**EXERCISE MATERIALS**
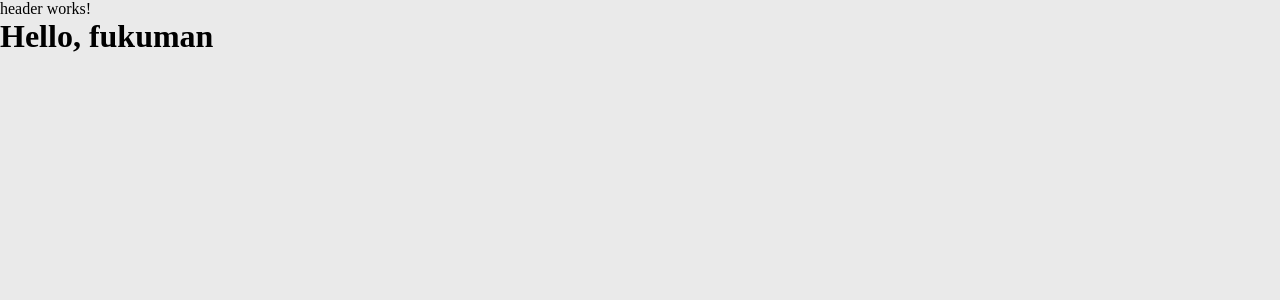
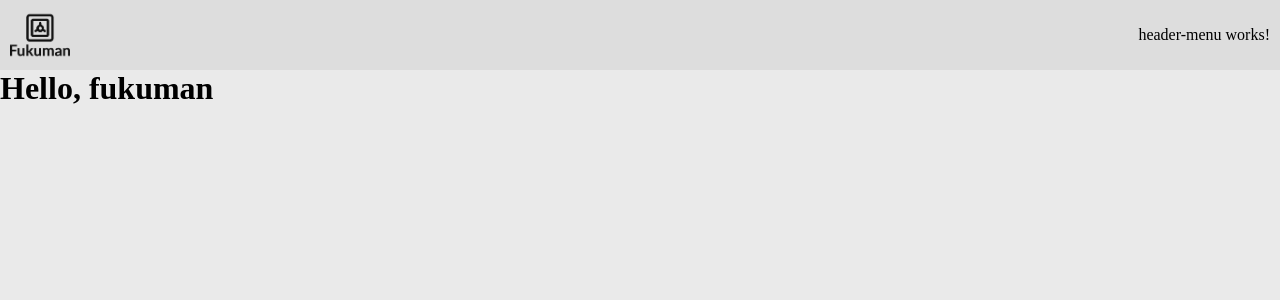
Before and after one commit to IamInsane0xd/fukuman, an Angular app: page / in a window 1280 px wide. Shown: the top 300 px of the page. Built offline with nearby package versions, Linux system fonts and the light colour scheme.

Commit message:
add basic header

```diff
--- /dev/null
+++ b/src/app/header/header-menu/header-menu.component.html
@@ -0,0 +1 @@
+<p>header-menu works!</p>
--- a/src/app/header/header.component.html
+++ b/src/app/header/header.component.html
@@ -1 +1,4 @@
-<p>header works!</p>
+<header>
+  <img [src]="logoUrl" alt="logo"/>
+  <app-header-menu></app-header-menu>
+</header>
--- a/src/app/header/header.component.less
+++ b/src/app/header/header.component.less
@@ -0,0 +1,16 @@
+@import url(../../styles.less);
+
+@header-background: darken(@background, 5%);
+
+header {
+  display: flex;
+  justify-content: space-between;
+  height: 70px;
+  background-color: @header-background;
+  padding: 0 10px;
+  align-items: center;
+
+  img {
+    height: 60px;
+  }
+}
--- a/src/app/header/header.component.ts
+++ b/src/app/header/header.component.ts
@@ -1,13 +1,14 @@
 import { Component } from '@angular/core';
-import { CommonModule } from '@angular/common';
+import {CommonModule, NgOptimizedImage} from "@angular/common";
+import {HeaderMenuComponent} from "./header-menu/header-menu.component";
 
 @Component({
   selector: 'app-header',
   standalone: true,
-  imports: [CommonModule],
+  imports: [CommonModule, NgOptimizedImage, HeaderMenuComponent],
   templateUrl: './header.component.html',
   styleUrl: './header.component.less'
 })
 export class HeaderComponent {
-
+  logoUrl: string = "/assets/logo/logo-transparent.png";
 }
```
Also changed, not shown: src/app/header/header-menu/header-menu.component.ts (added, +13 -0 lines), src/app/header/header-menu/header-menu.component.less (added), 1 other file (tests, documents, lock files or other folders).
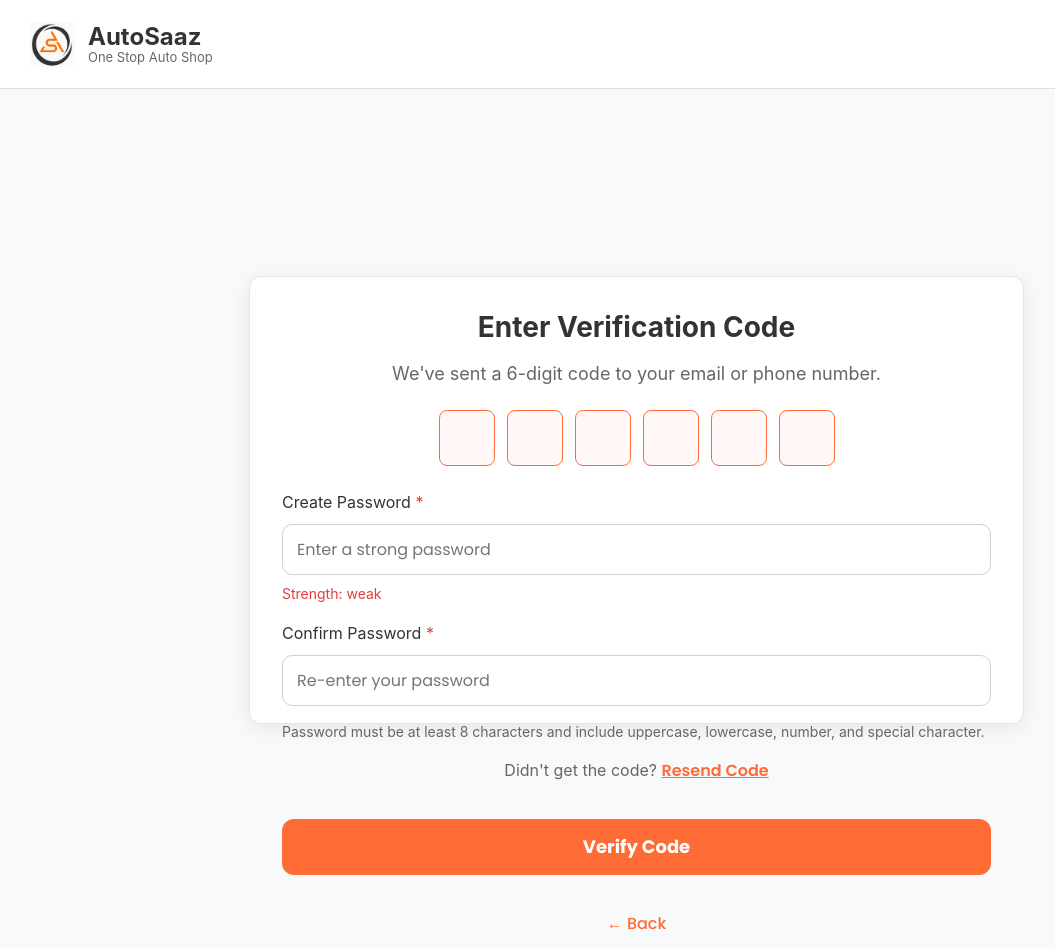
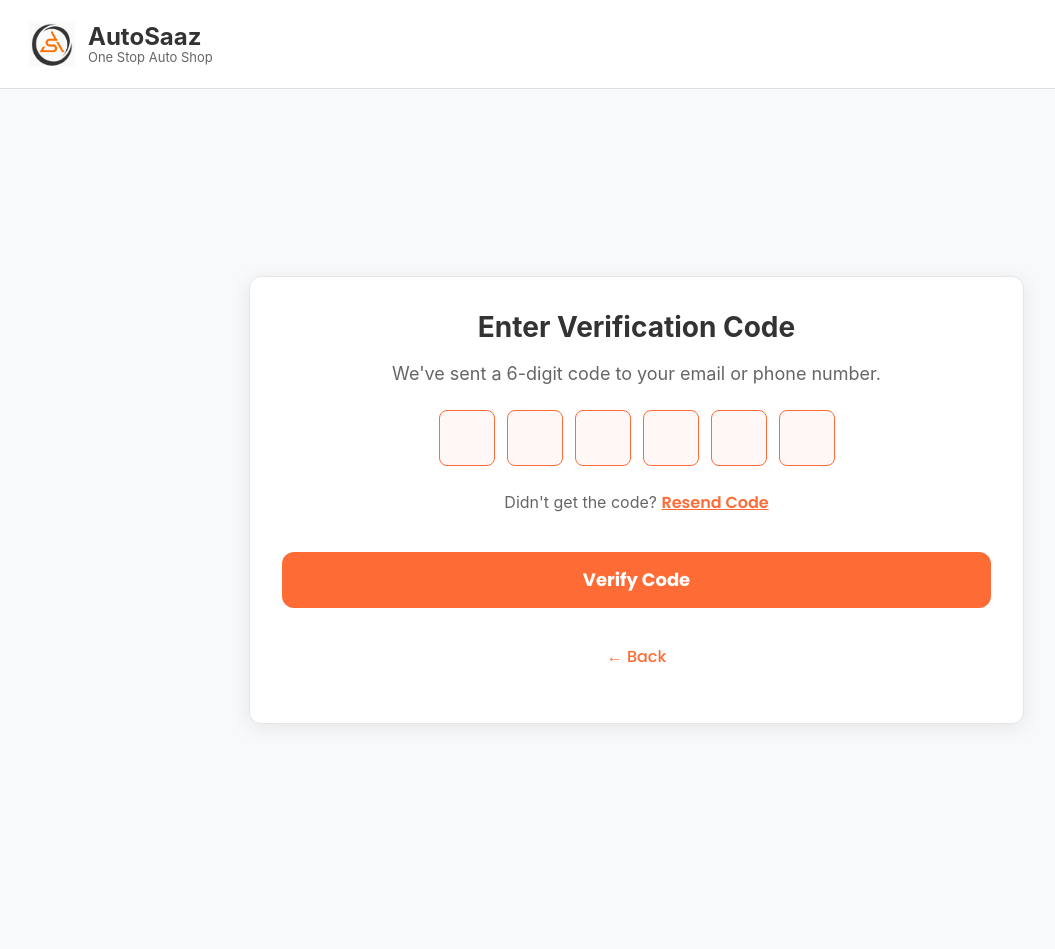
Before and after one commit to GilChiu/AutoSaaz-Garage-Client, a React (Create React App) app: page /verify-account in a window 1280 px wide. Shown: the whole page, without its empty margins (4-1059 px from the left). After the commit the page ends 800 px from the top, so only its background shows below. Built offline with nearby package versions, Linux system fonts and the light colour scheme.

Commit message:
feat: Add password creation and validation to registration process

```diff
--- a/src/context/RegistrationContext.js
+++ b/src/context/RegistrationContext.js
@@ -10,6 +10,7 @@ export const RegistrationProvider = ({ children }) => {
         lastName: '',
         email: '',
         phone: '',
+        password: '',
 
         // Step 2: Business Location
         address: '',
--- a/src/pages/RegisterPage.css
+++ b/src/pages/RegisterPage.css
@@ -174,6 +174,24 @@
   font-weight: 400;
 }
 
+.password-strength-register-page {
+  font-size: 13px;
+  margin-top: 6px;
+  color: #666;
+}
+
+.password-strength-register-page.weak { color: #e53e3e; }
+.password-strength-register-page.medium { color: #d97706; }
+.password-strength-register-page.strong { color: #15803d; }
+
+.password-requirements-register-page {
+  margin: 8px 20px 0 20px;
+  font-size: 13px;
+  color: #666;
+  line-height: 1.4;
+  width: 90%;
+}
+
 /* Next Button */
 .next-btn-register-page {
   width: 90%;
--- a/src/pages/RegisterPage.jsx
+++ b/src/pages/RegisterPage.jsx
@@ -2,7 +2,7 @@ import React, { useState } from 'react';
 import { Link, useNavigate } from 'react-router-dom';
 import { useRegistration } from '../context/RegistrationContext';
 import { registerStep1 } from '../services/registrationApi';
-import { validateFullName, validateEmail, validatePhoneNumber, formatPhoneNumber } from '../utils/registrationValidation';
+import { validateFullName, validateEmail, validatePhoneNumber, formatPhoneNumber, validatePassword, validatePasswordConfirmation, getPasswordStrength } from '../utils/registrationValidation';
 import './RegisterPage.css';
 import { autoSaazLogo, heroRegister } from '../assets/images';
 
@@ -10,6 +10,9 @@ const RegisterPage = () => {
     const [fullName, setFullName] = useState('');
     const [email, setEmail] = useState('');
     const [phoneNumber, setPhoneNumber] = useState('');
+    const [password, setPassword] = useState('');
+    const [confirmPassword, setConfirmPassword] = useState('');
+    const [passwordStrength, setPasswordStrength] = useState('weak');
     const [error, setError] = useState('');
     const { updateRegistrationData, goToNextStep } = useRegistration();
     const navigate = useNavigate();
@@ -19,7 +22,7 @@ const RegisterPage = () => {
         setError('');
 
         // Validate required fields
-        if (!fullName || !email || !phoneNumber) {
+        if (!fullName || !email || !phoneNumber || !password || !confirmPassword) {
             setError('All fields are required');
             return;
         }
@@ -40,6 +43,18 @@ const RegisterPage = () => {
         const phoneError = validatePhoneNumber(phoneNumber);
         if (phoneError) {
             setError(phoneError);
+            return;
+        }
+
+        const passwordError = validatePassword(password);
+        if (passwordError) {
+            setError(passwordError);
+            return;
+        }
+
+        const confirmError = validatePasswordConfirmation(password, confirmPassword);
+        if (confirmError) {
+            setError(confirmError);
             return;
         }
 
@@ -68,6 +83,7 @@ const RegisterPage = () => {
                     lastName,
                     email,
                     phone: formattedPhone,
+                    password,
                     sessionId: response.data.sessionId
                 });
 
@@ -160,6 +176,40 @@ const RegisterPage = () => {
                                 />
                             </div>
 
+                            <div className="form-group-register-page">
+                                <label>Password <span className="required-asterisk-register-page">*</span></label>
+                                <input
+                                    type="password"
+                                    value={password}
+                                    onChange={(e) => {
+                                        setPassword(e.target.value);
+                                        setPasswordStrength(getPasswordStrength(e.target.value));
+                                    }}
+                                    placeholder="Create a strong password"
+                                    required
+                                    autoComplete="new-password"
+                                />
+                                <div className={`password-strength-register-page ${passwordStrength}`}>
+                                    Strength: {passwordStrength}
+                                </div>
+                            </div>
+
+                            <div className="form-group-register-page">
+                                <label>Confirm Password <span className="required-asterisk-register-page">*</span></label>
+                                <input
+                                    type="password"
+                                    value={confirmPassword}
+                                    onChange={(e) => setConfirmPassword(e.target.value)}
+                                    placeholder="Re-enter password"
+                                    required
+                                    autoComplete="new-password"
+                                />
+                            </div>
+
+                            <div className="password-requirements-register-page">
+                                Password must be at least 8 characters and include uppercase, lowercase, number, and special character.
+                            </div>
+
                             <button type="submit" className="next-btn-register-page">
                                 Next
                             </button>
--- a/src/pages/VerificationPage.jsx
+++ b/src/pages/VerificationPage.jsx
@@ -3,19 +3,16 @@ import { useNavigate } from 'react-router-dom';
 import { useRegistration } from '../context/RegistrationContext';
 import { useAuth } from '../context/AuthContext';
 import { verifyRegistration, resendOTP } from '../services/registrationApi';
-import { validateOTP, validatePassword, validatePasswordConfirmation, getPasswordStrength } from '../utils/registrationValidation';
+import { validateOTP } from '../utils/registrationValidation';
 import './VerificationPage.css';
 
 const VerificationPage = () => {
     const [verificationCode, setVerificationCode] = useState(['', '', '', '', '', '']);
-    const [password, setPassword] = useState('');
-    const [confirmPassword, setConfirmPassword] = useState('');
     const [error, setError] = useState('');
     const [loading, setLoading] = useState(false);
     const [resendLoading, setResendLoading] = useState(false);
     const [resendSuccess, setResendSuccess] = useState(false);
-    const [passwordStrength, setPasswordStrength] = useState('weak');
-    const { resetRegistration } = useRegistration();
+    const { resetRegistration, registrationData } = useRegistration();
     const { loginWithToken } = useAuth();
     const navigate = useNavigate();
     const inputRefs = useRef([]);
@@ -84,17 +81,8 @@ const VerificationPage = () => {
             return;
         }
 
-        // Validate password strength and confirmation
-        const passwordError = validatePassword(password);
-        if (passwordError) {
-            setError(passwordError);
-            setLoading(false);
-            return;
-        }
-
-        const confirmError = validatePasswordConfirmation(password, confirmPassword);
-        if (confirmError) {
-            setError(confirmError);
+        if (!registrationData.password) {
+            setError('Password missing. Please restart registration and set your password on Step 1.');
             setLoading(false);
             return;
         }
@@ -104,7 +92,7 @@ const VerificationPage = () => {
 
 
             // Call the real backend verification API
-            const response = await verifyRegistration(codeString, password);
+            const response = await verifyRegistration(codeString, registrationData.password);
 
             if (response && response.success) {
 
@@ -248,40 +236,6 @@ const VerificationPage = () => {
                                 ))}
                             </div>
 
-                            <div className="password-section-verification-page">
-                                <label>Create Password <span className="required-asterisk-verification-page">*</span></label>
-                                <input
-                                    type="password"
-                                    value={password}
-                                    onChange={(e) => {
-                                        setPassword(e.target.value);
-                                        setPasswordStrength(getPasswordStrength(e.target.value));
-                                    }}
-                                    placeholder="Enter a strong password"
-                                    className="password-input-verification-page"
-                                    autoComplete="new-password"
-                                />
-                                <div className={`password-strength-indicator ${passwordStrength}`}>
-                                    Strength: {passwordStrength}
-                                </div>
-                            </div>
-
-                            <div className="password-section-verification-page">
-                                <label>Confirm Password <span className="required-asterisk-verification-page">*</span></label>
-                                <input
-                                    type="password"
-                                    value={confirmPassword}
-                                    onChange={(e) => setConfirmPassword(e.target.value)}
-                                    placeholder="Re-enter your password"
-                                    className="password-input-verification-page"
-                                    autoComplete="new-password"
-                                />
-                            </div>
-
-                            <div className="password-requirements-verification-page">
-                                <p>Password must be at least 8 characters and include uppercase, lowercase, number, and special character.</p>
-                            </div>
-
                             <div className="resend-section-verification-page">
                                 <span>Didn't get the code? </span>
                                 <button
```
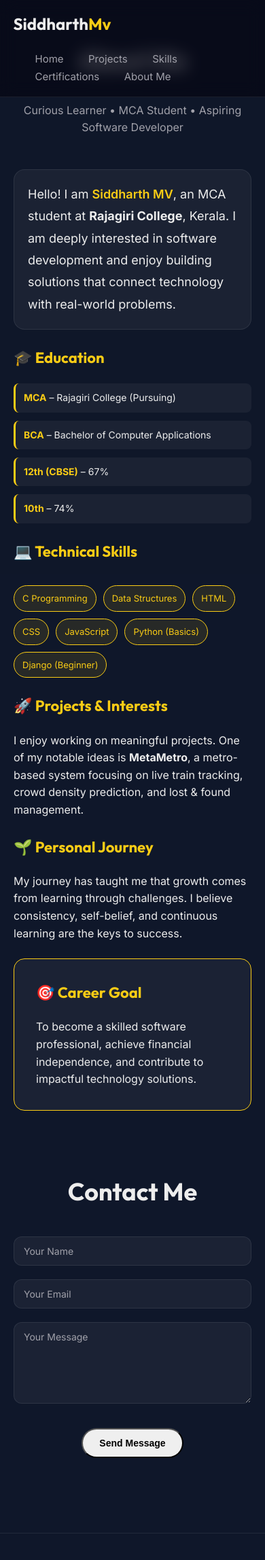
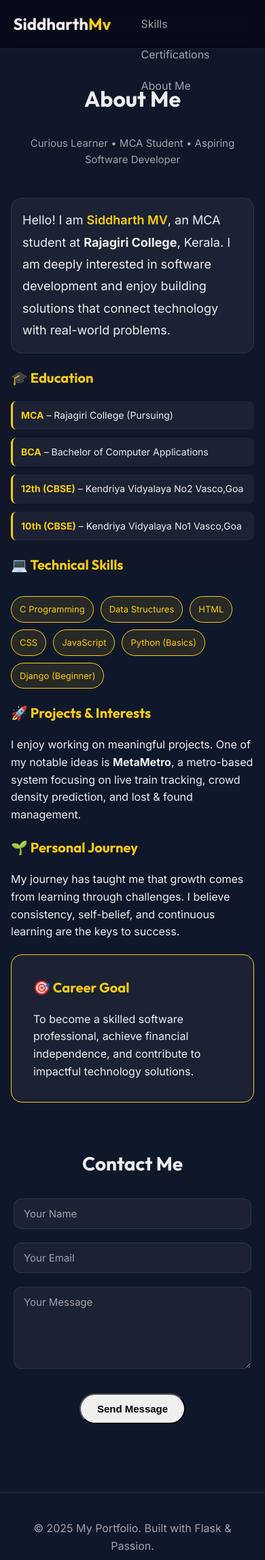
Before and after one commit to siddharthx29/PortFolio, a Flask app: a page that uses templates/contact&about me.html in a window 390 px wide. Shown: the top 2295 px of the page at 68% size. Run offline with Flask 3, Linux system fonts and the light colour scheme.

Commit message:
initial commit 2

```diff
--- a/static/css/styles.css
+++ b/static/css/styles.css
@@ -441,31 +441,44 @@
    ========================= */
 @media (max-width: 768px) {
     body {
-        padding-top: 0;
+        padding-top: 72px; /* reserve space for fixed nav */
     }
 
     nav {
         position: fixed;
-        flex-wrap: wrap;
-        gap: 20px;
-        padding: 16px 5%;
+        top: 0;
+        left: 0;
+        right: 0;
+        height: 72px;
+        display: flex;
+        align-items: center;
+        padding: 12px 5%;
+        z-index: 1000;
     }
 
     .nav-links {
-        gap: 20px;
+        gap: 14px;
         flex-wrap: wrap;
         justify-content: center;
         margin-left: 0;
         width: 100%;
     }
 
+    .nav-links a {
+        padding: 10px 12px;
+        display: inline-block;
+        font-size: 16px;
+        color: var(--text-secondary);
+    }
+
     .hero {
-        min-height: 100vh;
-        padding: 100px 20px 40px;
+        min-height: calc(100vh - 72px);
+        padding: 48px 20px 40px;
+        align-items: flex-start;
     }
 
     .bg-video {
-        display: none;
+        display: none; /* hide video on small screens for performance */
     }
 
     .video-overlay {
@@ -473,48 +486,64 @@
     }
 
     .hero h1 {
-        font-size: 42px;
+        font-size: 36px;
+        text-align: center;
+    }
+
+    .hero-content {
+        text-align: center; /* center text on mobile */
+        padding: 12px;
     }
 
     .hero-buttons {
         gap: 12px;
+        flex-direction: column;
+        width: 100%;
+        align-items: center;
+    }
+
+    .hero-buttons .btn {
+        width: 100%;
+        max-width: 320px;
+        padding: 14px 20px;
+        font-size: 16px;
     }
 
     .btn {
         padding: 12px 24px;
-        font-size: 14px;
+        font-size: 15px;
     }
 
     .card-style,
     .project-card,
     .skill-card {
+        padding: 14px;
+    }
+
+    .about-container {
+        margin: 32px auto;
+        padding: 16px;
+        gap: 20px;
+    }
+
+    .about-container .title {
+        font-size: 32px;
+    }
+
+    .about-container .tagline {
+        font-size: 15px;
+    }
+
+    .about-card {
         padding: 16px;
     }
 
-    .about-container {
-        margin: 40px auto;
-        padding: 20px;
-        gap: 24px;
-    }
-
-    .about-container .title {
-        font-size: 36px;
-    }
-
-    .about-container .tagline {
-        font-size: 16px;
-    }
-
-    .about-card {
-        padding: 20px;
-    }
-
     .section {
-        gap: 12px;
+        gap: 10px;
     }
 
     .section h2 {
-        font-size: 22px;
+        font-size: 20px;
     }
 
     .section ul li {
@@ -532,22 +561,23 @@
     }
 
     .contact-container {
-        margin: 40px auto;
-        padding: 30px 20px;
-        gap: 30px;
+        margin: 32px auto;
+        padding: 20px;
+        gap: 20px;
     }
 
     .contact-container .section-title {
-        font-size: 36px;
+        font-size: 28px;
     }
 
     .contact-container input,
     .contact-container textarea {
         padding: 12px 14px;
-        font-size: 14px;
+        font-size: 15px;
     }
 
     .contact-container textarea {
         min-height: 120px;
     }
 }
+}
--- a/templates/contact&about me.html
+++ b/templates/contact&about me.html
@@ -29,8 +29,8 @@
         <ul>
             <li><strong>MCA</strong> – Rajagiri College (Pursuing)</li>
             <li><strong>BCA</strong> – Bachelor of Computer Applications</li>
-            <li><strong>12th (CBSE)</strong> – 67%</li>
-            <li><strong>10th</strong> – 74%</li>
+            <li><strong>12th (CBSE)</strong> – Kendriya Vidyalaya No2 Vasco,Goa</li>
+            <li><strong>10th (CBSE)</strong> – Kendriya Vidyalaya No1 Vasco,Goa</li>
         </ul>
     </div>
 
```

**TASK TO CARRY OUT**
Within the records, filter for lines that contain the word "contact" and show each one.

**RESULT OF THE TASK**
Before and after one commit to siddharthx29/PortFolio, a Flask app: a page that uses templates/contact&about me.html in a window 390 px wide. Shown: the top 2295 px of the page at 68% size. Run offline with Flask 3, Linux system fonts and the light colour scheme.
     .contact-container {
     .contact-container .section-title {
     .contact-container input,
     .contact-container textarea {
     .contact-container textarea {
--- a/templates/contact&about me.html
+++ b/templates/contact&about me.html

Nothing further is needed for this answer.